Not a close shave -- he's had more than enough of those to last him several lifetimes -- but a shave all the same. He's at that age now (Daniel Radcliffe, who plays him, is 21) where the upper lip is just beginning to wisp. He's more assertive than he used to be, more authoritative, though not necessarily more confident. The prospect of going mano-a-mano with his arch nemesis, the spectral Lord Voldemort (Ralph Fiennes), has had him on the run for the last two movies.
To even up the score, Harry is plodding around Britain, searching for horcruxes -- everyday items (a book; a locket) in which Voldemort has stashed away a part of his soul as an insurance policy against mortality. If Harry can't locate and destroy each horcrux, he has no chance of defeating Voldemort.
You probably know all this already -- and if you don't, you surely don't care. The movie, number seven in a series of eight, assumes as much.
You will also know, I'm sure, that the last book has been split into two films, apparently to do full justice to J.K. Rowling's narrative complexity. And if such fidelity comes with a bonus box office bonanza for Warner Bros., the studio can hardly be blamed for pouring on the gravy (the finale is due next summer).
Only a grouch -- or a critic -- would complain that there isn't much of a movie here. I mean, how many horcruxes would you expect a wizard ("the chosen one", no less) to find over the course of 146 minutes?
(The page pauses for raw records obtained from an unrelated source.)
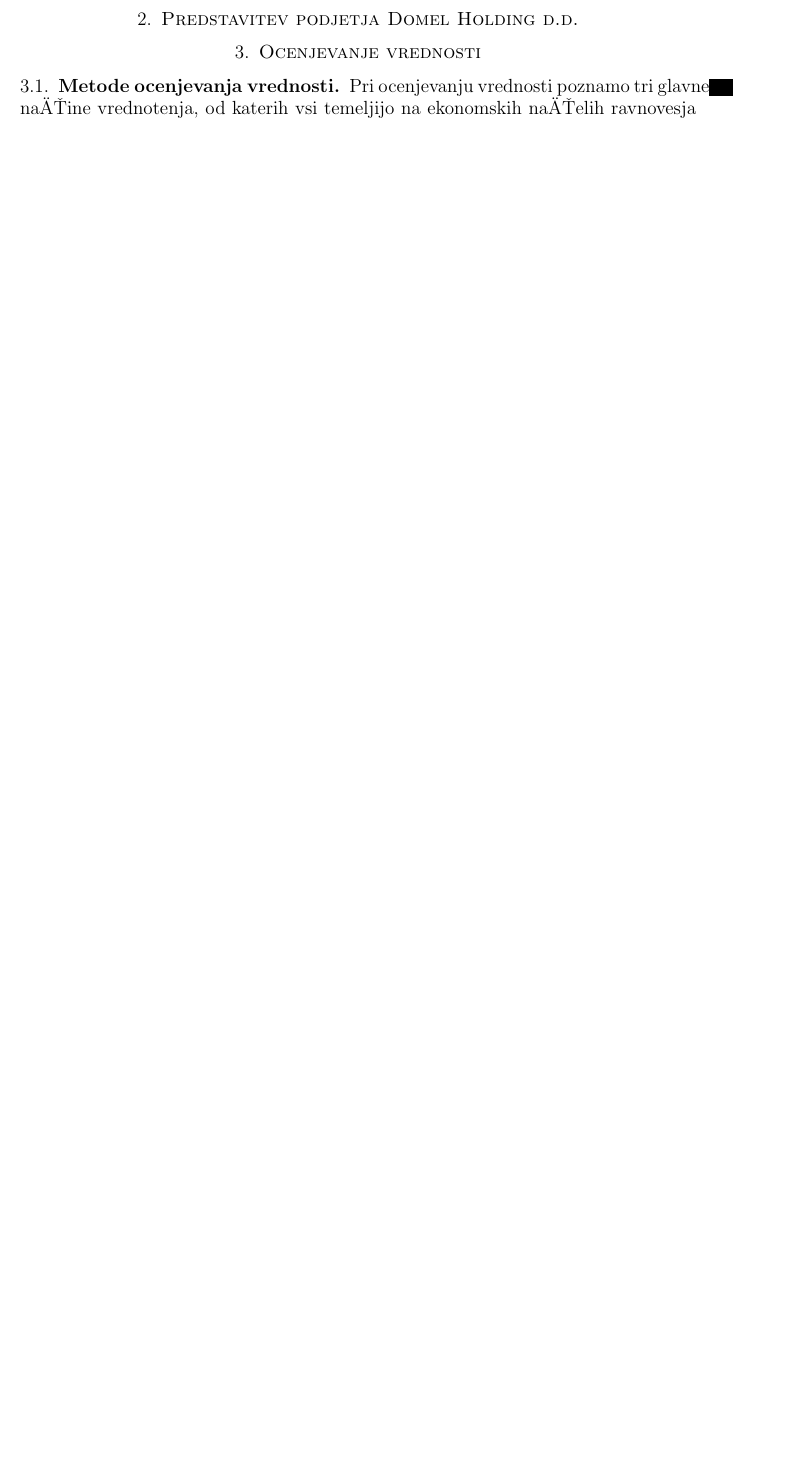
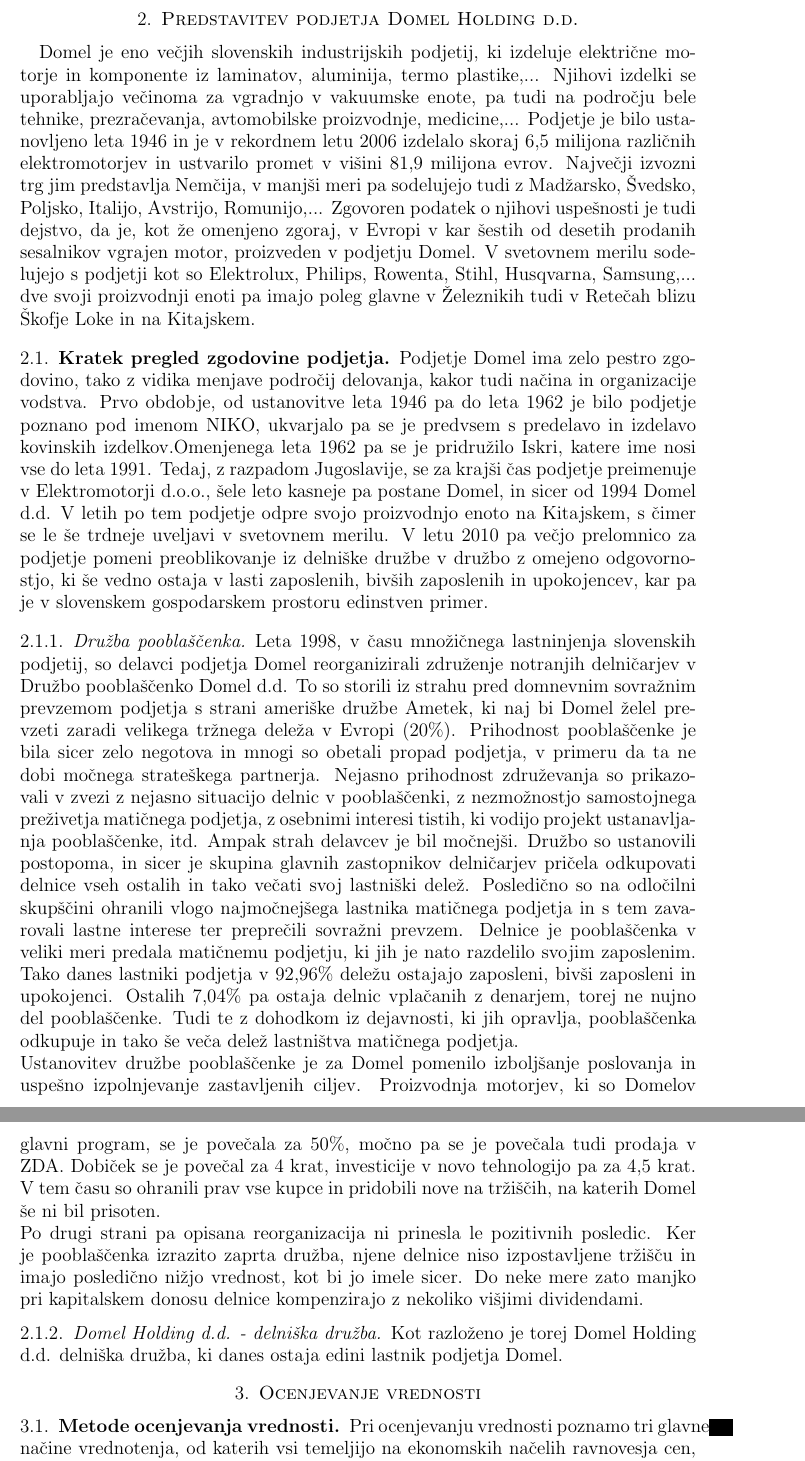
Before and after one commit to nezahabjan/Diplomska-naloga-, a LaTeX thesis (Diplomska naloga.tex): part of page 5 of 6 before the commit and two parts of pages 5 and 6 of 8 after it, the two joined at a grey line, cut so that both start at the same text, the shorter picture padded with empty space. Compiled offline with pdfLaTeX.

Commit message:
dodan opis podjetja

```diff
--- a/Diplomska naloga.tex
+++ b/Diplomska naloga.tex
@@ -1,9 +1,9 @@
 \documentclass[12pt,a4paper]{amsart}
 % ukazi za delo s slovenscino -- izberi kodiranje, ki ti ustreza
 \usepackage[slovene]{babel}
-\usepackage[cp1250]{inputenc}
+%\usepackage[cp1250]{inputenc}
 %\usepackage[T1]{fontenc}
-%\usepackage[utf8]{inputenc}
+\usepackage[utf8]{inputenc}
 \usepackage{amsmath,amssymb,amsfonts}
 \usepackage{url}
 %\usepackage[normalem]{ulem}
@@ -17,7 +17,7 @@
 \topmargin-5mm
 \addtolength{\footskip}{10pt}
 \pagestyle{plain}
-\overfullrule=15pt % oznaci predlogo vrstico
+\overfullrule=15pt % oznaci predolgo vrstico
 
 
 % ukazi za matematicna okolja
@@ -51,7 +51,7 @@
 
 
 % naslednje ukaze ustrezno popravi
-\newcommand{\program}{Financna matematika} % ime studijskega programa: Matematika/Finan"cna matematika
+\newcommand{\program}{Finančna matematika} % ime studijskega programa: Matematika/Finan"cna matematika
 \newcommand{\imeavtorja}{Neža Habjan} % ime avtorja
 \newcommand{\imementorja}{prof.~doc.~dr. Matjaž Črnigoj} % akademski naziv in ime mentorja
 \newcommand{\naslovdela}{Posebnosti pri vrednotenju podjetja z internim trgom delnic - Domel Holding d.d.}
@@ -120,6 +120,24 @@
 \newpage
 
 \section{Predstavitev podjetja Domel Holding d.d.}
+Domel je eno večjih slovenskih industrijskih podjetij, ki izdeluje električne motorje in komponente iz laminatov, aluminija, termo plastike,... Njihovi izdelki se uporabljajo večinoma za vgradnjo v vakuumske enote, pa tudi na področju bele tehnike, prezračevanja, avtomobilske proizvodnje, medicine,...
+Podjetje je bilo ustanovljeno leta 1946 in je v rekordnem letu 2006 izdelalo skoraj 6,5 milijona različnih elektromotorjev in ustvarilo promet v višini 81,9 milijona evrov. Največji izvozni trg jim predstavlja Nemčija, v manjši meri pa sodelujejo tudi z Madžarsko, Švedsko, Poljsko, Italijo, Avstrijo, Romunijo,... Zgovoren podatek o njihovi uspešnosti je tudi dejstvo, da je, kot že omenjeno zgoraj, v Evropi v kar šestih od desetih prodanih sesalnikov vgrajen motor, proizveden v podjetju Domel. V svetovnem merilu sodelujejo s podjetji kot so Elektrolux, Philips, Rowenta, Stihl, Husqvarna, Samsung,... dve svoji proizvodnji enoti pa imajo poleg glavne v Železnikih tudi v Retečah blizu Škofje Loke in na Kitajskem.
+
+\subsection{Kratek pregled zgodovine podjetja}
+Podjetje Domel ima zelo pestro zgodovino, tako z vidika menjave področij delovanja, kakor tudi načina in organizacije vodstva. Prvo obdobje, od ustanovitve leta 1946 pa do leta 1962 je bilo podjetje poznano pod imenom NIKO, ukvarjalo pa se je predvsem s predelavo in izdelavo kovinskih izdelkov.Omenjenega leta 1962 pa se je pridružilo Iskri, katere ime nosi vse do leta 1991. Tedaj, z razpadom Jugoslavije, se za krajši čas podjetje preimenuje v Elektromotorji d.o.o., šele leto kasneje pa postane Domel, in sicer od 1994 Domel d.d. V letih po tem podjetje odpre svojo proizvodnjo enoto na Kitajskem, s čimer se le še trdneje uveljavi v svetovnem merilu. V letu 2010 pa večjo prelomnico za podjetje pomeni preoblikovanje iz delniške družbe v družbo z omejeno odgovornostjo, ki še vedno ostaja v lasti zaposlenih, bivših zaposlenih in upokojencev, kar pa je v slovenskem gospodarskem prostoru edinstven primer.
+
+\subsubsection{Družba pooblaščenka}
+Leta 1998, v času množičnega lastninjenja slovenskih podjetij, so delavci podjetja Domel reorganizirali združenje notranjih delničarjev v Družbo pooblaščenko Domel d.d. To so storili iz strahu pred domnevnim sovražnim prevzemom podjetja s strani ameriške družbe Ametek, ki naj bi Domel želel prevzeti zaradi velikega tržnega deleža v Evropi (20\%). Prihodnost pooblaščenke je bila sicer zelo negotova in mnogi so obetali propad podjetja, v primeru da ta ne dobi močnega strateškega partnerja. Nejasno prihodnost združevanja so prikazovali v zvezi z nejasno situacijo delnic v pooblaščenki, z nezmožnostjo samostojnega preživetja matičnega podjetja, z osebnimi interesi tistih, ki vodijo projekt ustanavljanja pooblaščenke, itd. Ampak strah delavcev je bil močnejši. Družbo so ustanovili postopoma, in sicer je skupina glavnih zastopnikov delničarjev pričela odkupovati delnice vseh ostalih in tako večati svoj lastniški delež. Posledično so na odločilni skupščini ohranili vlogo najmočnejšega lastnika matičnega podjetja in s tem zavarovali lastne interese ter preprečili sovražni prevzem. Delnice je pooblaščenka v veliki meri predala matičnemu podjetju, ki jih je nato razdelilo svojim zaposlenim. Tako danes lastniki podjetja v 92,96\% deležu ostajajo zaposleni, bivši zaposleni in upokojenci. Ostalih 7,04\% pa ostaja delnic vplačanih z denarjem, torej ne nujno del pooblaščenke. Tudi te z dohodkom iz dejavnosti, ki jih opravlja, pooblaščenka odkupuje in tako še veča delež lastništva matičnega podjetja. \\
+Ustanovitev družbe pooblaščenke je za Domel pomenilo izboljšanje poslovanja in uspešno izpolnjevanje zastavljenih ciljev. Proizvodnja motorjev, ki so Domelov glavni program, se je povečala za 50\%, močno pa se je povečala tudi prodaja v ZDA. Dobiček se je povečal za 4 krat, investicije v novo tehnologijo pa za 4,5 krat. V tem času so ohranili prav vse kupce in pridobili nove na tržiščih, na katerih Domel še ni bil prisoten.\\
+Po drugi strani pa opisana reorganizacija ni prinesla le pozitivnih posledic. Ker je pooblaščenka izrazito zaprta družba, njene delnice niso izpostavljene tržišču in imajo posledično nižjo vrednost, kot bi jo imele sicer. Do neke mere zato manjko pri kapitalskem donosu delnice kompenzirajo z nekoliko višjimi dividendami.
+
+
+
+\subsubsection{Domel Holding d.d. - delniška družba}
+Kot razloženo je torej Domel Holding d.d. delniška družba, ki danes ostaja edini lastnik podjetja Domel.
+
+
+
 
 \section{Ocenjevanje vrednosti}
 \subsection{Metode ocenjevanja vrednosti}
```
Also changed, not shown: Diplomska naloga.tex (3 more changed lines).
More than just the one, surely?
Directed again by David Yates (who also directed the previous two films), "Deathly Hallows Part 1" races out of the traps with an exciting broom chase through the night skies involving Harry and half a dozen doppelgangers.
There are more makeovers when Harry, Hermione and Ron infiltrate the Ministry of Magic in the guise of civil servants -- a too-rare comic touch -- eventually making off with a locket that bears an uncanny resemblance to a certain ring from another famous fantasy series.
Perhaps contaminated by this toxic talisman, the penultimate Potter is dark and morbid, and also rather gray and glum. The camaraderie of Hogwarts is a distant memory. Even Ron and Harry squabble and go their separate ways. One faculty member is hung upside down in the air -- a torture tactic of nasty imagination -- then fed to a giant serpent for dinner. (Fiennes delivers that particular invitation with such exquisite finesse he'll probably be doomed to play villains for perpetuity.)
But the film's jerky hide-and-seek structure feels like a rut, as repetitive as Harry's numbing near-death experiences and Hermione and Ron's still-nascent romance. Rowling has fashioned a cliffhanger, but Yates never takes us up to the edge.
Thankfully, Helena Bonham Carter's Bellatrix effects a last-minute rescue, practically eating Emma Watson alive in their big climactic showdown. It's a demonstration of full-blooded acting gusto that this dutiful but lackluster effort dearly needs.